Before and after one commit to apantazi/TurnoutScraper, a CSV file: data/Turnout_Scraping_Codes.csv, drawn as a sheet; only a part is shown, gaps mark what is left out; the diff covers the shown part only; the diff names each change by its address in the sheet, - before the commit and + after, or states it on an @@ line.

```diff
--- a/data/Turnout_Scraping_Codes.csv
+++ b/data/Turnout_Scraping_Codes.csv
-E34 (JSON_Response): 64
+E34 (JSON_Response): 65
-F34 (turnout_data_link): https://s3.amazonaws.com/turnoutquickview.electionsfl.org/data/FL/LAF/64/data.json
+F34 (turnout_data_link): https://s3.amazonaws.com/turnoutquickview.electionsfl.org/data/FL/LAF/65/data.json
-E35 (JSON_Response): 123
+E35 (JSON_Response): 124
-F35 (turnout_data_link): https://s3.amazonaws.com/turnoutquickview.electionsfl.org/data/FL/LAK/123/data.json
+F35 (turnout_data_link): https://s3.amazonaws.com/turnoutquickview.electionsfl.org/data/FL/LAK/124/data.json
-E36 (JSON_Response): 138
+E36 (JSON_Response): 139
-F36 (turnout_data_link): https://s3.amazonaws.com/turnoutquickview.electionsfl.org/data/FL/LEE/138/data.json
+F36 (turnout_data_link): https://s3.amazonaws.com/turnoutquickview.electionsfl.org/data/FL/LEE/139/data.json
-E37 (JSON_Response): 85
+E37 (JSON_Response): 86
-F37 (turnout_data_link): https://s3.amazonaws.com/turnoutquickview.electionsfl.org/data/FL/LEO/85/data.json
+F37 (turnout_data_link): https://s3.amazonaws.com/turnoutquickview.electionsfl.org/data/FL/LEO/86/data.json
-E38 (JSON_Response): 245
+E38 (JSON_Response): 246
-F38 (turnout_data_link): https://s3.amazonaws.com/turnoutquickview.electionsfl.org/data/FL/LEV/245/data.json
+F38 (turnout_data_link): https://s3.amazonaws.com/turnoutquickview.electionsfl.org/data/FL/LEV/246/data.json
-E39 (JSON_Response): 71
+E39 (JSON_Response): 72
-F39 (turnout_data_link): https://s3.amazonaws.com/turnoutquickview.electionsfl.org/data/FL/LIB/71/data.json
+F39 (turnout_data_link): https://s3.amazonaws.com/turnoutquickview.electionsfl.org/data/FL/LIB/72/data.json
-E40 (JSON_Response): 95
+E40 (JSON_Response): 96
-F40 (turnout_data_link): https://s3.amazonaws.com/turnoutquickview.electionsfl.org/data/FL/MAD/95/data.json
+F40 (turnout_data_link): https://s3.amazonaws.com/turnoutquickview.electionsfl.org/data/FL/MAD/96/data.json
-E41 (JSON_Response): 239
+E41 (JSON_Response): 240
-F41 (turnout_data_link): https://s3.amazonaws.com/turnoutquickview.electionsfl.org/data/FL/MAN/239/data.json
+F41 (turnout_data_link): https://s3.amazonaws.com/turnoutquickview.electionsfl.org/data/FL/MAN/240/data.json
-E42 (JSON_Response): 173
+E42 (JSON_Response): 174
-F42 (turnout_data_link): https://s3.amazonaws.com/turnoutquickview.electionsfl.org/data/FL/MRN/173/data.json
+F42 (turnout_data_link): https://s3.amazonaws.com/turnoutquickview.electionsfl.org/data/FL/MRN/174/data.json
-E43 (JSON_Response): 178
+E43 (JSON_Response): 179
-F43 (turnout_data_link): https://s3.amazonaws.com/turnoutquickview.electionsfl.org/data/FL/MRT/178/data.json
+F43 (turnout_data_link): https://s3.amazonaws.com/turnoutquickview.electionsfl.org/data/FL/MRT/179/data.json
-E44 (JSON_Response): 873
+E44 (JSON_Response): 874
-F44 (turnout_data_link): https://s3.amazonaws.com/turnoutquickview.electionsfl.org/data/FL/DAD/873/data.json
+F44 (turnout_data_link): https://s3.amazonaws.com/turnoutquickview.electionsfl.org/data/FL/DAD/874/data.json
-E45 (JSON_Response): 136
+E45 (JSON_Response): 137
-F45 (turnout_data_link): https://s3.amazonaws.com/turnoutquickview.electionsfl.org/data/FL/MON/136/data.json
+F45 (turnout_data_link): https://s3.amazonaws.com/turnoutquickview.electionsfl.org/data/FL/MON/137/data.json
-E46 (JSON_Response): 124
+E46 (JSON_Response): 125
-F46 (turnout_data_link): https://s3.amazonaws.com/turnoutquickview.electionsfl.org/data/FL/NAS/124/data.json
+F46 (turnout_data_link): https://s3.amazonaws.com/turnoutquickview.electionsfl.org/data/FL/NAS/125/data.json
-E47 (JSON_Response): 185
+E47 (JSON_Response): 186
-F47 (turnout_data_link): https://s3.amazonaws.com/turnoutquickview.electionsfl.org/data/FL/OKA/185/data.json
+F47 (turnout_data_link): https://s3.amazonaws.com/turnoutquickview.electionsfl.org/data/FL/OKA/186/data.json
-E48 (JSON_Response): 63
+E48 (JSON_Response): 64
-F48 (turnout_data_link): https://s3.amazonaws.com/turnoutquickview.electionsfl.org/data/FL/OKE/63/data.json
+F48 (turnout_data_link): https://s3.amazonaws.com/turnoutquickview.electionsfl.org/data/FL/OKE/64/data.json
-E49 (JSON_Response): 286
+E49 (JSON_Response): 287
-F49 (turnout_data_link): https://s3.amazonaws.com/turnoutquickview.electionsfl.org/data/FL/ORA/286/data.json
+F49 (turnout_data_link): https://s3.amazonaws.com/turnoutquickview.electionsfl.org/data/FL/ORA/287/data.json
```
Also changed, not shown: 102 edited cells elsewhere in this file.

──────

■ Problem statement ■
Where a line in the listing above contains "shown", copy that line.

■ Solution to the exercise ■
Before and after one commit to apantazi/TurnoutScraper, a CSV file: data/Turnout_Scraping_Codes.csv, drawn as a sheet; only a part is shown, gaps mark what is left out; the diff covers the shown part only; the diff names each change by its address in the sheet, - before the commit and + after, or states it on an @@ line.
Also changed, not shown: 102 edited cells elsewhere in this file.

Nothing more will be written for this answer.